Authors: Martha Powell, Future Science Group
Collaborative research has identified genomic variation in Cryptococcus neoformans that, although a result of environmental pressure, that may contribute to disease severity.
C. neoformans causes an estimated 1 million cases and 625,000 deaths worldwide each year, particularly burdening immunocompromised patients. This opportunistic pathogen is acquired environmentally, and cannot be transmitted from human to human.
This study, published recently in Genome Research, hoped to determine how selective pressures from the environment may have coincidentally adapted C. neoformans for human virulence.

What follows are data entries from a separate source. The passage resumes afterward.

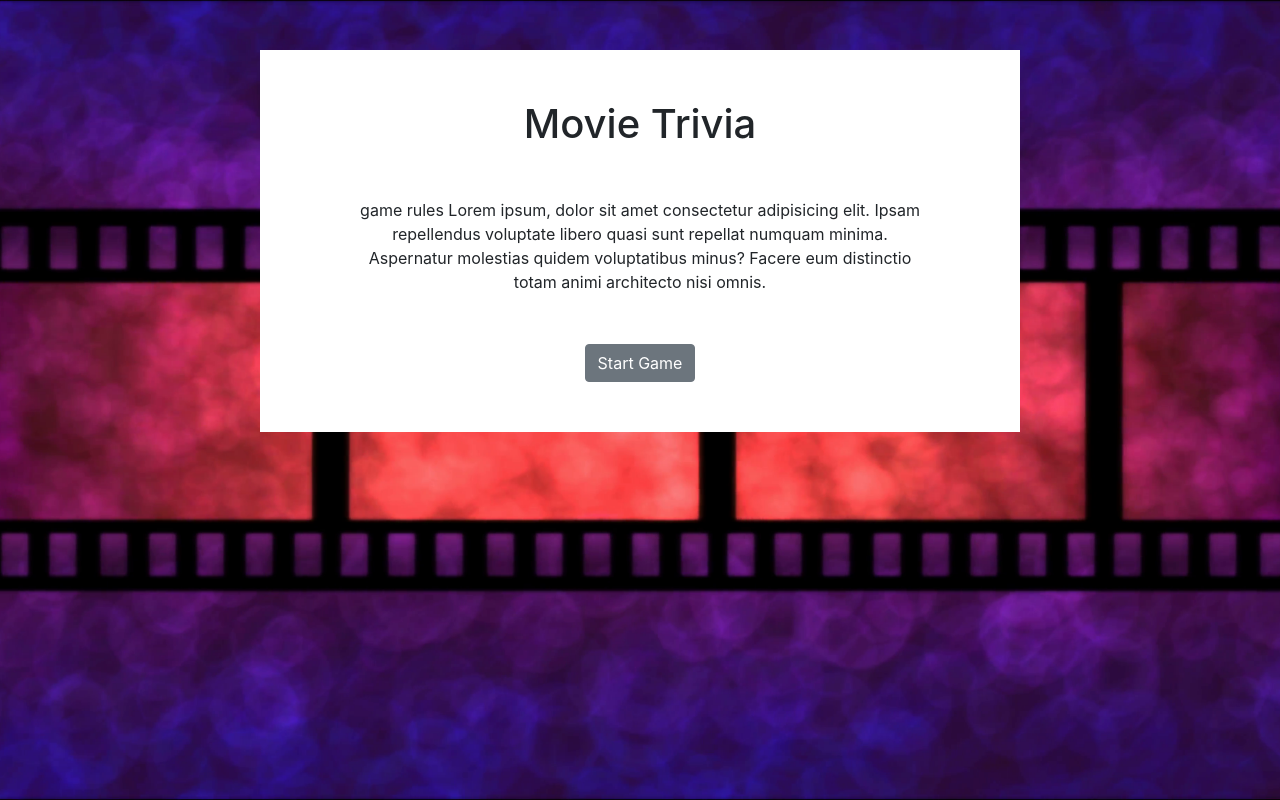
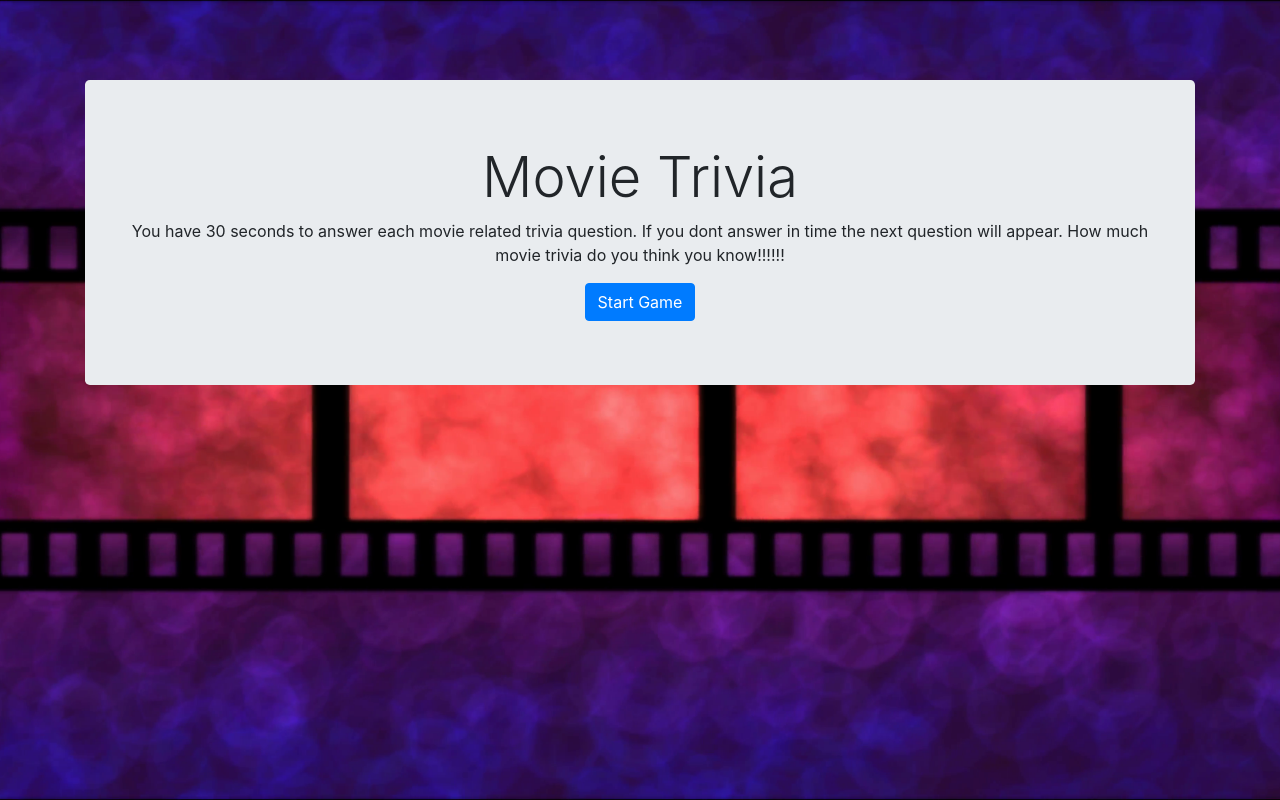
Before and after one commit to Buckshotdesigns/TriviaGame, a PHP site: page / in a window 1280 px wide. Run offline with PHP 8.4, Linux system fonts and the light colour scheme; some libraries are stand-ins or nearby versions.

Commit message:
got the start game button and instructions to disappear on click

```diff
--- a/assets/css/style.css
+++ b/assets/css/style.css
@@ -5,14 +5,5 @@
     background-position: center;
     background-size: cover;
     background-repeat: no-repeat;
+    padding-top: 5rem;
 }
-
-#main-container {
-    margin: 50px 0;
-    background-color: white;
-    padding: 50px 0;
-}
-
-#game-rules-text {
-    margin: 50px 100px;
-}
--- a/assets/javascript/app.js
+++ b/assets/javascript/app.js
@@ -2,13 +2,16 @@
 
 // have the game rules displayed
 
-function startGame (){
 
+$("#start-game").on("click", function() {
 
+    // once user has clicked the start game button the button and the instructions disappear
 
+$("#start-game").remove();
+$("#game-instructions").remove();
 
+});
 
-}
 
 // start the game by clicking a button that says start
 
--- a/index.html
+++ b/index.html
@@ -12,9 +12,22 @@
 <body>
 <div id="image-container">
     <div class="container text-center">
+            <div class="jumbotron">
+                    <h1 class="display-4">Movie Trivia</h1>
+
+
+                    <p id="game-instructions">You have 30 seconds to answer each movie related trivia question. If you dont answer in time the next question will appear. How much movie trivia do you think you know!!!!!!</p>
+
+                            <button type="button" class="btn btn-primary"id="start-game">Start Game</button>
+
+                  </div>
+
+        <!-- <div class="row">
+                <h1>Movie Trivia</h1>
+        </div>
         <div class="row">
             <div class="col-sm-2">
-                <!-- empty column for spacing  -->
+                 empty column for spacing
             </div>
             <div class="col-sm-8" id="main-container">
                 <h1>Movie Trivia</h1>
@@ -22,7 +35,7 @@
                 <button type="button" class="btn btn-secondary">Start Game</button>
             </div>
 
-        </div>
+        </div> -->
     </div>
 </div>
 
```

The team sequenced 387 environmental and clinical isolates of C. neoformans, primarily sourced from sub-Saharan Africa, where the burden of this fungi is high. They discovered approximately 1 million variants across the samples and could easily distinguish between the three main lineages of C. neoformans – VNI, VNII and VNB.
In addition to this, the researchers also identified two subgroups of the VNB lineage termed VNBI and VNBII, which had been previously suggested. The team carried out large scale phenotypic profiling, discovering that VNBII were primarily clinical isolates and had associated genomic variants, for example, this group was less pigmented than others – a trait that normally protects against environmental stress.
A genome-wide association study highlighted some variants specifically associated with clinical isolates, including variants in virulence factors. The findings demonstrate the evolutionary interplay between adaptation to natural environments and virulence, which is unique to opportunistic infections.
Author Christina Cuomo (Broad Institute, MA, USA) concluded: “Our work begins to examine how natural variation contributes to differences in human infection and suggests that some genetic pathways are less important during human infection than for growth in the environment.”
Sources: Deshardins CA, Giamberardino C Sykes SM et al. Population genomics and the evolution of virulence in the fungal pathogen Cryptococcus neoformans. Genome Res. doi:10.1101/gr.218727.11 (Epub ahead of print) (2017); www.eurekalert.org/pub_releases/2017-06/cshl-fgr060717.php